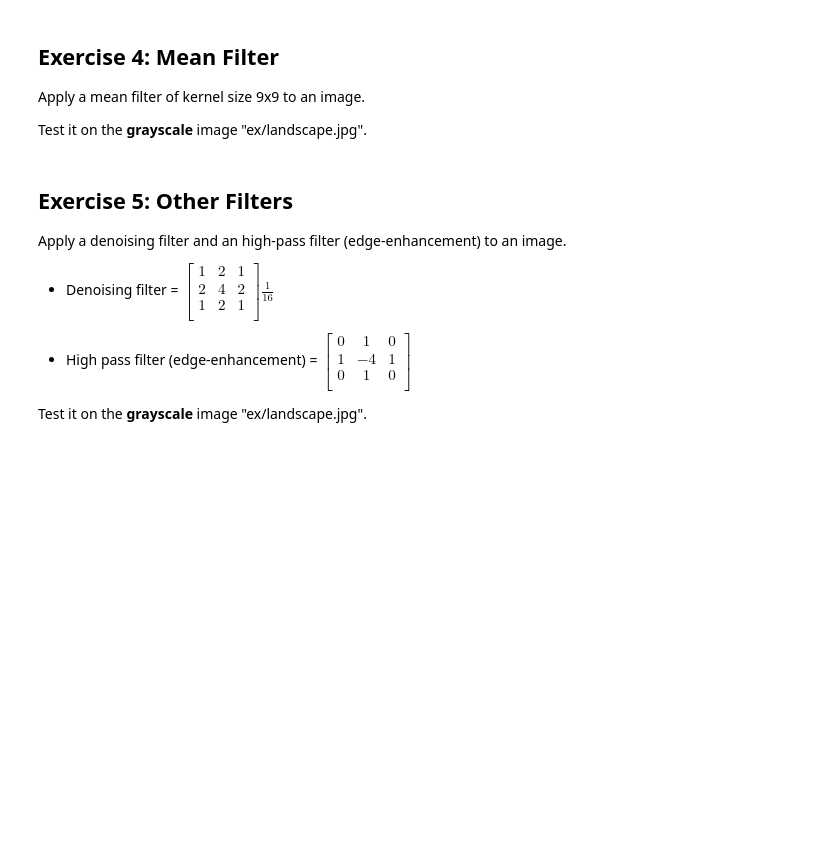
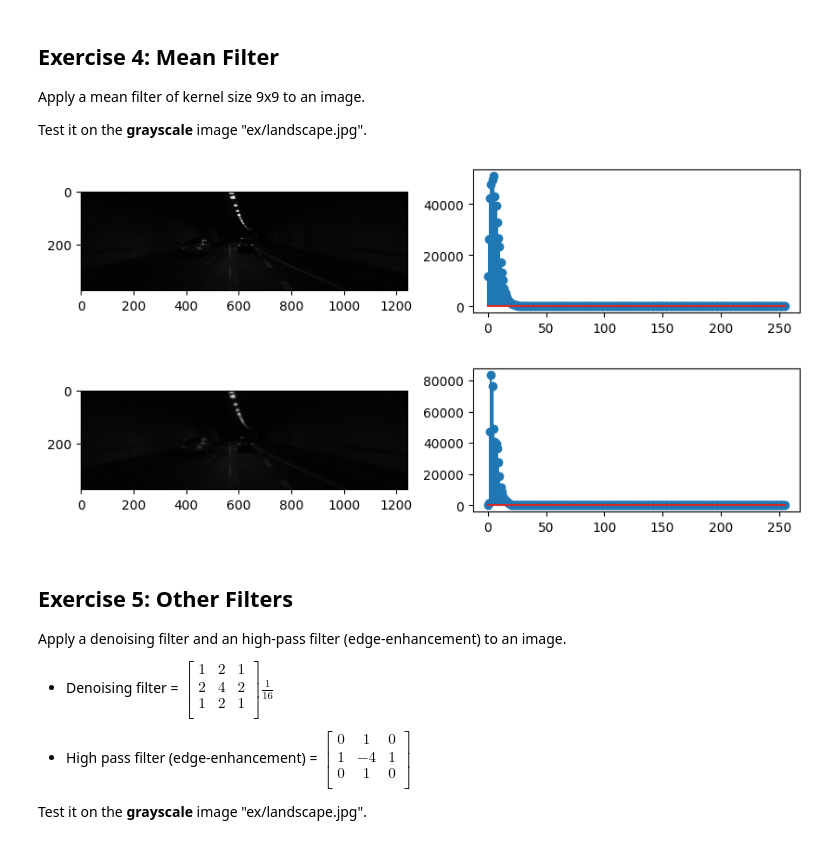
Before and after one commit to MarcelloCeresini/ComputerVision, a Jupyter notebook: LabSessions/LabSession4/LabSession4-Exercises.ipynb, the cells around one changed output. Drawn from its saved outputs; the diff is of its cells as text; code cells hidden in the pictures; blank space fills up the shorter version.

```diff
--- a/LabSessions/LabSession4/LabSession4-Exercises.ipynb
+++ b/LabSessions/LabSession4/LabSession4-Exercises.ipynb
@@ -112,3 +139,16 @@ Test it on the __grayscale__ image "ex/landscape.jpg".
+# %%
+# Write your solution here
+
+new_img = cv2.filter2D(src=img,
+                    ddepth=-1,
+                    kernel=np.ones((9,9))/(9*9),
+                    anchor=(-1, -1))
+
+plot_img_hist(img)
+plot_img_hist(new_img)
+# %% [output]
+[figure, added]
+[figure, added]
 # %% [markdown]
 ## Exercise 5: Other Filters
 Apply a denoising filter and an high-pass filter (edge-enhancement) to an image.
```
Also changed, not shown: parts of 14 cells of this notebook.
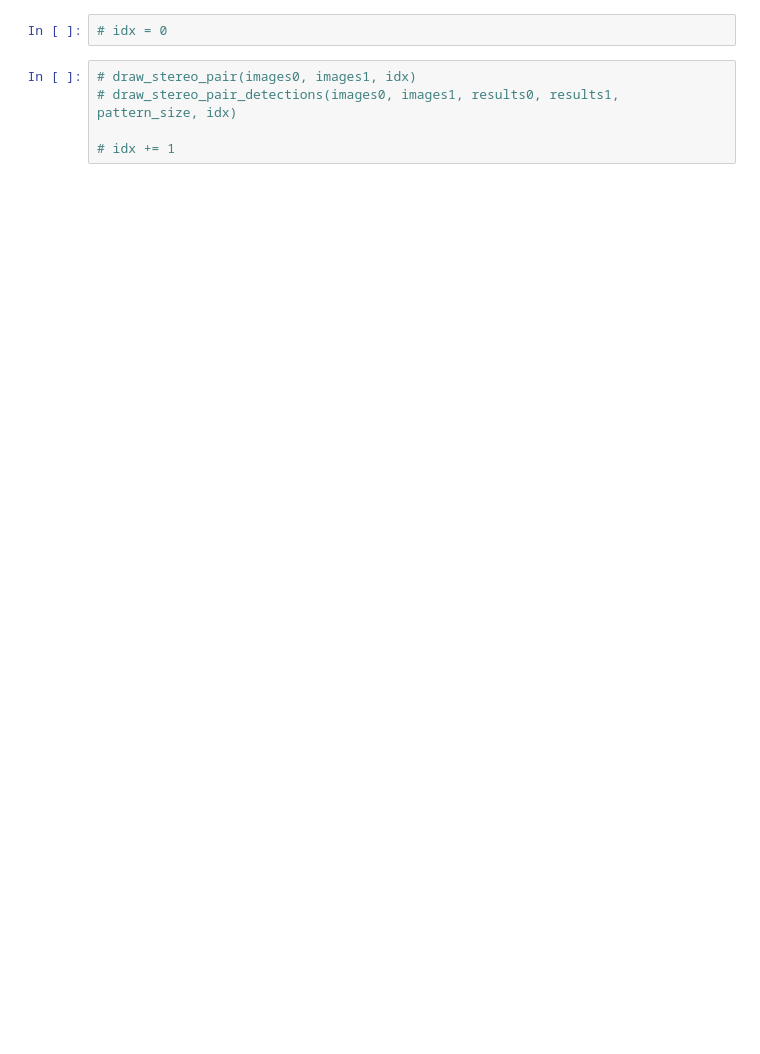
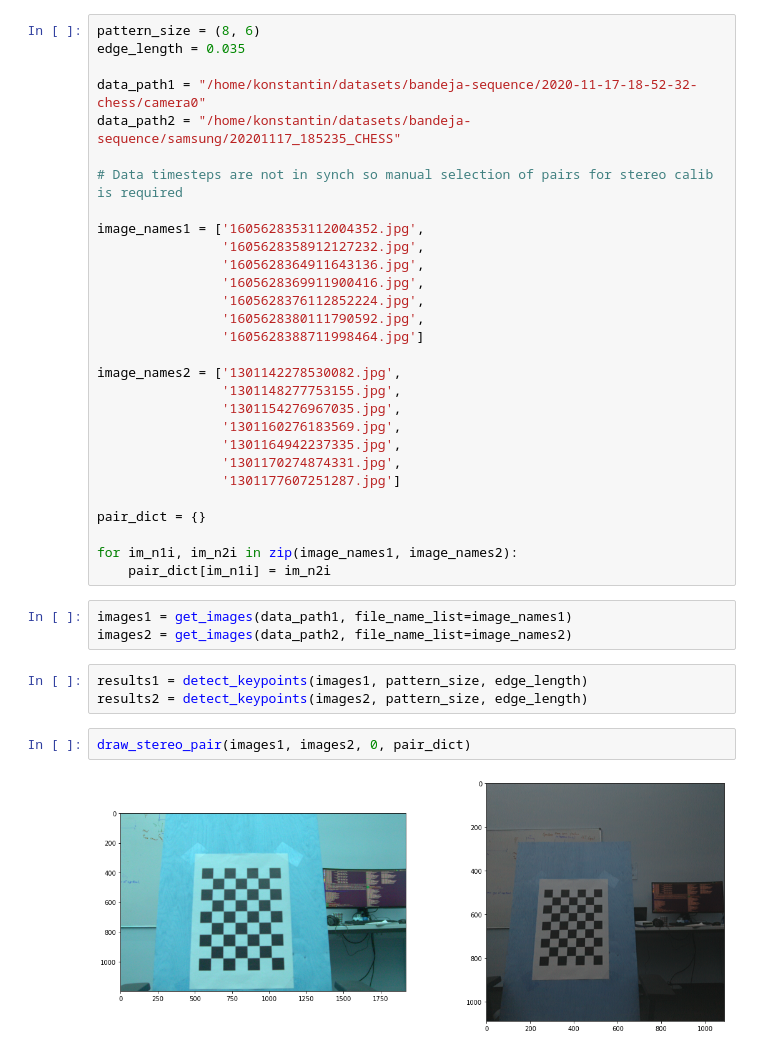
Before and after one commit to Marselka/CalibrationProject, a Jupyter notebook: extrinsics_calibration.ipynb, the cells around one changed output. Saved outputs shown, nothing was run; the diff lists cells and outputs as text; blank space fills up the shorter version.

```diff
--- a/extrinsics_calibration.ipynb
+++ b/extrinsics_calibration.ipynb
@@ -24,7 +25,39 @@ results1 = detect_keypoints(images1, pattern_size)
-# %%
-# idx = 0
-# %%
-# draw_stereo_pair(images0, images1, idx)
-# draw_stereo_pair_detections(images0, images1, results0, results1, pattern_size, idx)
-
-# idx += 1
+# %%
+pattern_size = (8, 6)
+edge_length = 0.035
+
+data_path1 = "/home/konstantin/datasets/bandeja-sequence/2020-11-17-18-52-32-chess/camera0"
+data_path2 = "/home/konstantin/datasets/bandeja-sequence/samsung/20201117_185235_CHESS"
+
+# Data timesteps are not in synch so manual selection of pairs for stereo calib is required
+
+image_names1 = ['1605628353112004352.jpg',
+                '1605628358912127232.jpg',
+                '1605628364911643136.jpg',
+                '1605628369911900416.jpg',
+                '1605628376112852224.jpg',
+                '1605628380111790592.jpg',
+                '1605628388711998464.jpg']
+
+image_names2 = ['1301142278530082.jpg',
+                '1301148277753155.jpg',
+                '1301154276967035.jpg',
+                '1301160276183569.jpg',
+                '1301164942237335.jpg',
+                '1301170274874331.jpg',
+                '1301177607251287.jpg']
+
+pair_dict = {}
+
+for im_n1i, im_n2i in zip(image_names1, image_names2):
+    pair_dict[im_n1i] = im_n2i
+# %%
+images1 = get_images(data_path1, file_name_list=image_names1)
+images2 = get_images(data_path2, file_name_list=image_names2)
+# %%
+results1 = detect_keypoints(images1, pattern_size, edge_length)
+results2 = detect_keypoints(images2, pattern_size, edge_length)
+# %%
+draw_stereo_pair(images1, images2, 0, pair_dict)
+# %% [output]
+[figure, added]
```
Also changed, not shown: parts of 24 cells of this notebook, 5 other files.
☆ ☆ ☆ ☆ ☆ ☆ ☆
_THE PROBLEM_.
Would you set down each line of the data exactly, with no images included?

_OUTPUT_.
Before and after one commit to MarcelloCeresini/ComputerVision, a Jupyter notebook: LabSessions/LabSession4/LabSession4-Exercises.ipynb, the cells around one changed output. Drawn from its saved outputs; the diff is of its cells as text; code cells hidden in the pictures; blank space fills up the shorter version.

```diff
--- a/LabSessions/LabSession4/LabSession4-Exercises.ipynb
+++ b/LabSessions/LabSession4/LabSession4-Exercises.ipynb
@@ -112,3 +139,16 @@ Test it on the __grayscale__ image "ex/landscape.jpg".
+# %%
+# Write your solution here
+
+new_img = cv2.filter2D(src=img,
+                    ddepth=-1,
+                    kernel=np.ones((9,9))/(9*9),
+                    anchor=(-1, -1))
+
+plot_img_hist(img)
+plot_img_hist(new_img)
+# %% [output]
+[figure, added]
+[figure, added]
 # %% [markdown]
 ## Exercise 5: Other Filters
 Apply a denoising filter and an high-pass filter (edge-enhancement) to an image.
```
Also changed, not shown: parts of 14 cells of this notebook.
Before and after one commit to Marselka/CalibrationProject, a Jupyter notebook: extrinsics_calibration.ipynb, the cells around one changed output. Saved outputs shown, nothing was run; the diff lists cells and outputs as text; blank space fills up the shorter version.

```diff
--- a/extrinsics_calibration.ipynb
+++ b/extrinsics_calibration.ipynb
@@ -24,7 +25,39 @@ results1 = detect_keypoints(images1, pattern_size)
-# %%
-# idx = 0
-# %%
-# draw_stereo_pair(images0, images1, idx)
-# draw_stereo_pair_detections(images0, images1, results0, results1, pattern_size, idx)
-
-# idx += 1
+# %%
+pattern_size = (8, 6)
+edge_length = 0.035
+
+data_path1 = "/home/konstantin/datasets/bandeja-sequence/2020-11-17-18-52-32-chess/camera0"
+data_path2 = "/home/konstantin/datasets/bandeja-sequence/samsung/20201117_185235_CHESS"
+
+# Data timesteps are not in synch so manual selection of pairs for stereo calib is required
+
+image_names1 = ['1605628353112004352.jpg',
+                '1605628358912127232.jpg',
+                '1605628364911643136.jpg',
+                '1605628369911900416.jpg',
+                '1605628376112852224.jpg',
+                '1605628380111790592.jpg',
+                '1605628388711998464.jpg']
+
+image_names2 = ['1301142278530082.jpg',
+                '1301148277753155.jpg',
+                '1301154276967035.jpg',
+                '1301160276183569.jpg',
+                '1301164942237335.jpg',
+                '1301170274874331.jpg',
+                '1301177607251287.jpg']
+
+pair_dict = {}
+
+for im_n1i, im_n2i in zip(image_names1, image_names2):
+    pair_dict[im_n1i] = im_n2i
+# %%
+images1 = get_images(data_path1, file_name_list=image_names1)
+images2 = get_images(data_path2, file_name_list=image_names2)
+# %%
+results1 = detect_keypoints(images1, pattern_size, edge_length)
+results2 = detect_keypoints(images2, pattern_size, edge_length)
+# %%
+draw_stereo_pair(images1, images2, 0, pair_dict)
+# %% [output]
+[figure, added]
```
Also changed, not shown: parts of 24 cells of this notebook, 5 other files.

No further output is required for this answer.